His grand-aunt, passing through Taiwan on holidays a year later, took pity on Dr. Lye and his sister and rescued them from the school, taking them to live with her in Singapore until they completed their education.

Following high school, Dr. Lye got a scholarship to study at the Bolton Institute of Technology (now Bolton University) in Manchester, England, which lead to a job back in Malaysia as a civil engineer in charge of construction of the first hydroelectric power station. He followed this up with marriage in 1981, and then moved his new family to Manitoba to pursue his doctorate in 1983.

In 1987, Lye won his position at Memorial.

However, Lye found one thing missing in St. John’s – the relaxing martial art of Tai Chi that he had picked up while living in Manitoba. So, with his wife, Dr. Lye started a local chapter of the non-profit charitable organization to teach the low-impact exercise to members of the local
community. Since then, Taoist Tai Chi has spread to Conception Bay South, Corner Brook, and Grand Falls, and boasts hundreds of members.

“It’s hard to injure yourself doing Tai Chi,” Dr. Lye explains. “Even people who are traditionally excluded from exercise can do it.”

Then in 1996, Dr. Lye got “distracted.”

Happening upon an article in McLean’s about the TETRA Society of North America – an international volunteer group whose goal is to create or modify assistive-living devices for people with
disabilities – Lye once again decided to pitch in.

“When I read this I thought ‘wow, I don’t think we have one of these in Newfoundland.’ And I was sure I could round up a whole bunch of volunteers here in the Faculty of Engineering to do this stuff. It’s an ideal place to have it.”

Since 1996, Dr. Lye has managed to recruit over 30 volunteers to the group, which meets monthly. As TETRA’s only Engineering Faculty-based chapter, the group has completed more than 10 projects to date and has another 10 or so ongoing.

“You make use of your own creative powers,” Dr. Lye explained of the group’s appeal, “and you are helping somebody who is in great need. Most of them have already exhausted their resources; their therapists can’t help them or they’ve searched the world for a product that just isn’t available.”

Dr. Lye has also found time to excel on the local sports scene, winning the provincial championship in men’s doubles in the masters category in 1993 (with partner Suraj Wadhawan of Newtel), and coming in as runners up in the provincial open last fall. “Suraj was the Atlantic region champ in the 1970s, and he’s in the hall of fame,” Lye clarifies modestly, “so I don’t have to do that much.”
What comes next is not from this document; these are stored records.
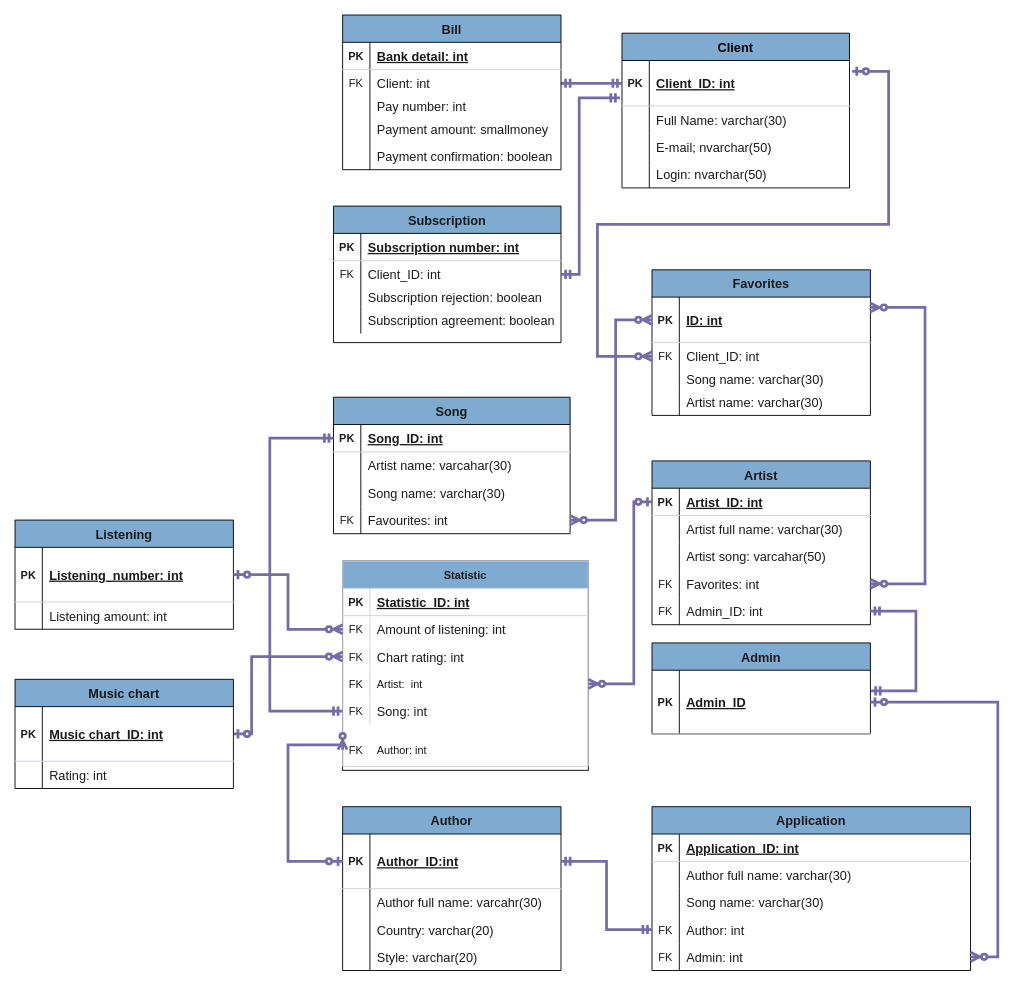
Above: ER_MusicLibrary.drawio in Arina-Skildeeva/Description- (draw.io), before the change. Source tidied: cells renumbered, new cells numbered last; positions are measured from the earlier drawing's top-left corner, leaving out a move shared by most shapes. Both pictures are drawn from the tidied source at 91%, with x=0, y=0 at pixel (15, 15).
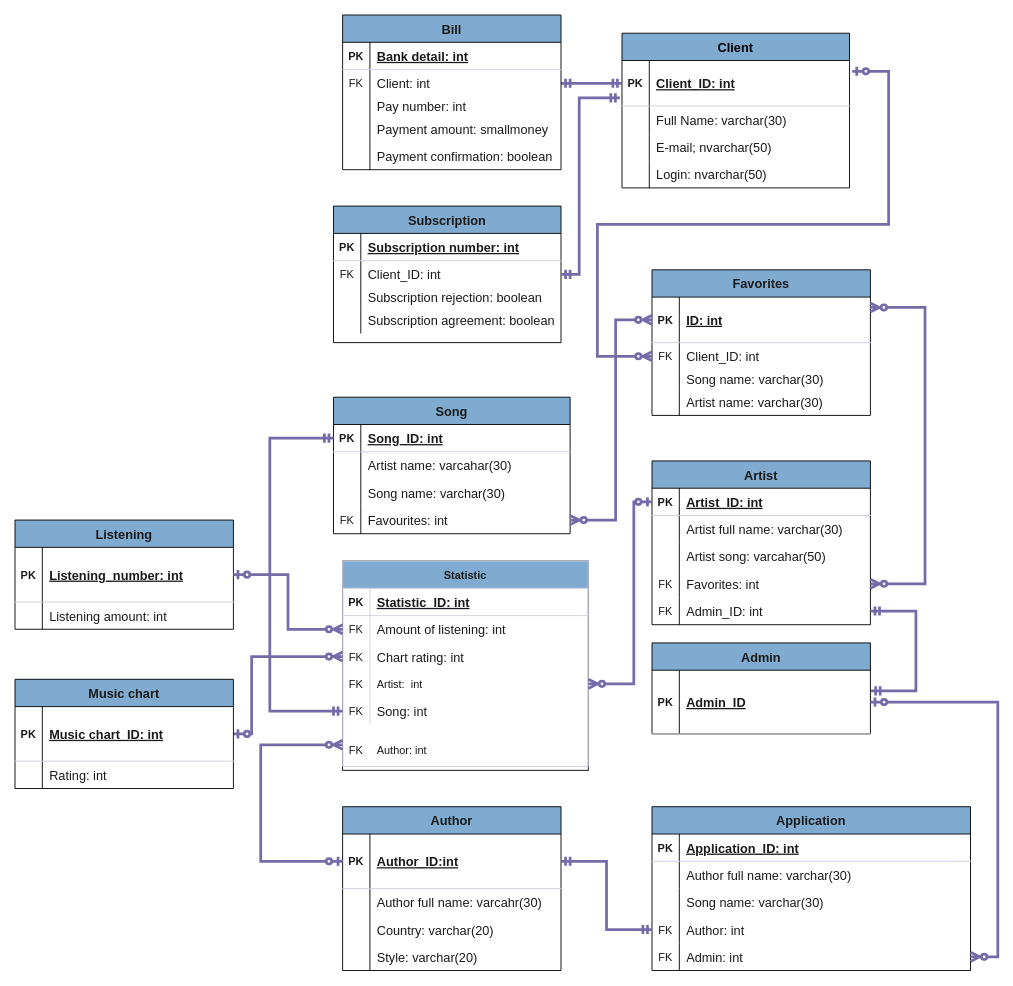
The same diagram, later.

The change refers to these unchanged cells:
```xml
<mxCell id="91" style="group;fontColor=#1A1A1A;rounded=0;fontSize=14;strokeWidth=0;" parent="1" vertex="1">
  <mxGeometry x="370" y="600" width="260" height="450" as="geometry" />
</mxCell>
<mxCell id="109" style="shape=partialRectangle;fillColor=none;top=0;left=0;bottom=0;right=0;points=[[0,0.5],[1,0.5]];portConstraint=eastwest;strokeColor=#D0CEE2;fontColor=#1A1A1A;rounded=0;fontSize=14;" parent="92" vertex="1">
  <mxGeometry y="184.7" width="260" height="45.3" as="geometry" />
</mxCell>
<mxCell id="113" style="shape=partialRectangle;fillColor=none;top=0;left=0;bottom=1;right=0;points=[[0,0.5],[1,0.5]];portConstraint=eastwest;strokeColor=#D0CEE2;fontColor=#1A1A1A;rounded=0;" parent="112" vertex="1">
  <mxGeometry y="30" width="240" height="60" as="geometry" />
</mxCell>
```

Change to the diagram source:
```diff
@@
-    <mxCell id="125" style="fontSize=12;html=1;endArrow=ERzeroToMany;startArrow=ERzeroToOne;exitX=0;exitY=0.5;exitDx=0;exitDy=0;entryX=0;entryY=0.5;entryDx=0;entryDy=0;edgeStyle=orthogonalEdgeStyle;strokeColor=#736CA8;fontColor=#1A1A1A;rounded=0;strokeWidth=3;" parent="91" edge="1" source="113" target="109">
+    <mxCell id="125" style="fontSize=12;html=1;endArrow=ERzeroToMany;startArrow=ERzeroToOne;exitX=0;exitY=0.5;exitDx=0;exitDy=0;edgeStyle=orthogonalEdgeStyle;strokeColor=#736CA8;fontColor=#1A1A1A;rounded=0;strokeWidth=3;" parent="91" edge="1" source="113" target="109">
       <mxGeometry relative="1" as="geometry">
         <Array as="points">
-          <mxPoint x="-70" y="330" />
-          <mxPoint x="-70" y="202" />
+          <mxPoint x="-100" y="330" />
+          <mxPoint x="-100" y="202" />
         </Array>
       </mxGeometry>
     </mxCell>
```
But of course, Dr. Lye’s first love is teaching.

“I’ve always loved teaching. When you work in industry, the person you benefit is your boss, but when you teach, you benefit hundreds at one time, year after year.”

Proud father to a girl who is going away to university this fall (“I’ll finally get my car back!”) and a boy who’s in high school, Dr. Lye laughs when asked how he enjoys parenting teenagers. “I don’t! Everything I say is wrong. I don’t know anything.”
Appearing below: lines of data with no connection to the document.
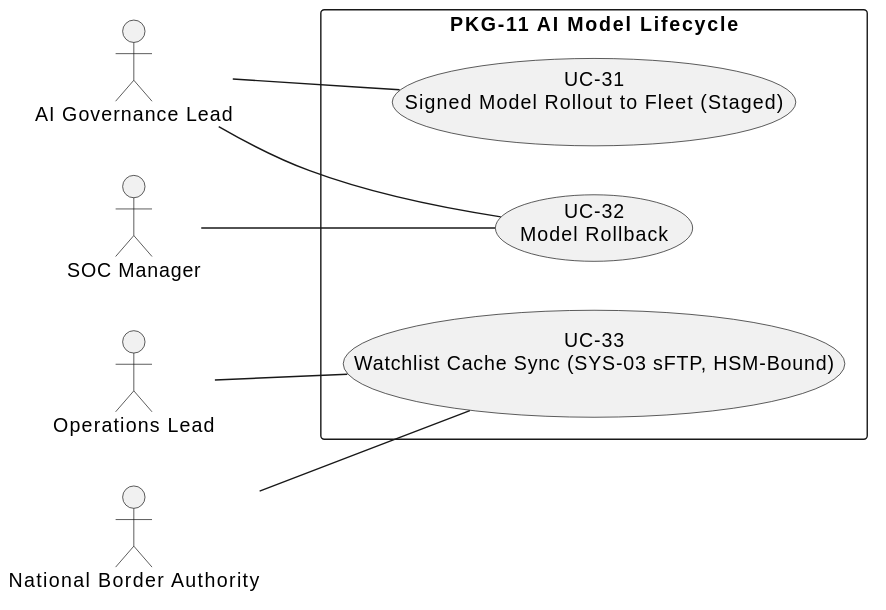
The PlantUML diagram 02_CASES/Case_02_SecureBorder_Solutions/03_PHASE3_DECOMPOSITION/annexes/svg/A_s5_pkg_11_ai_model_lifecycle_3_use_cases.svg in pauloribeiro16/Methodology_compact, before a commit.
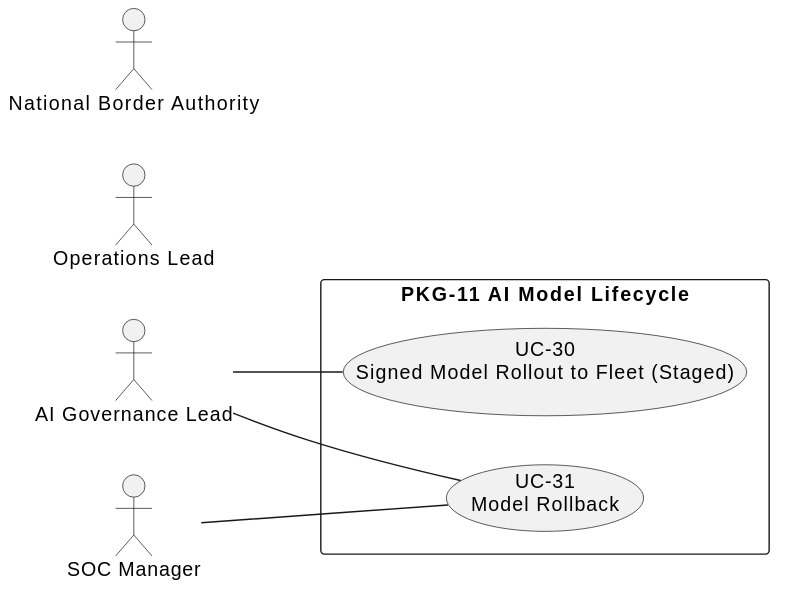
The same diagram one commit later.

The edit, as a diff of the source:
```diff
@@ -5,13 +5,10 @@
 actor "SOC Manager" as SOC
 actor "National Border Authority" as NBA
 rectangle "PKG-11 AI Model Lifecycle" {
-usecase "UC-31\nSigned Model Rollout to Fleet (Staged)" as UC1121
-usecase "UC-32\nModel Rollback" as UC1131
-usecase "UC-33\nWatchlist Cache Sync (SYS-03 sFTP, HSM-Bound)" as UC1151
+usecase "UC-30\nSigned Model Rollout to Fleet (Staged)" as UC1121
+usecase "UC-31\nModel Rollback" as UC1131
 }
 AIG -- UC1121
 AIG -- UC1131
-OPS -- UC1151
 SOC -- UC1131
-NBA -- UC1151
 @enduml
```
But the professor – who also coaches junior high badminton and basketball – will admit that the experience lends him a better understanding of his students.

Happily settled in St. John’s for the foreseeable future, Dr. Lye plans to stay here until retirement. “Having lived in or visited so many countries, I still feel that St. John’s is the best place to live. You feel safe, there’s no traffic jams, and it’s easy to meet people.

“And when you want to start something, you just start it. People rally around.”

Anybody who would like to get in touch with Dr. Lye about TETRA can call him at 737-8933, email or visit the Web site Inquiries about Taoist Tai Chi can be directed to the society number 364-5276.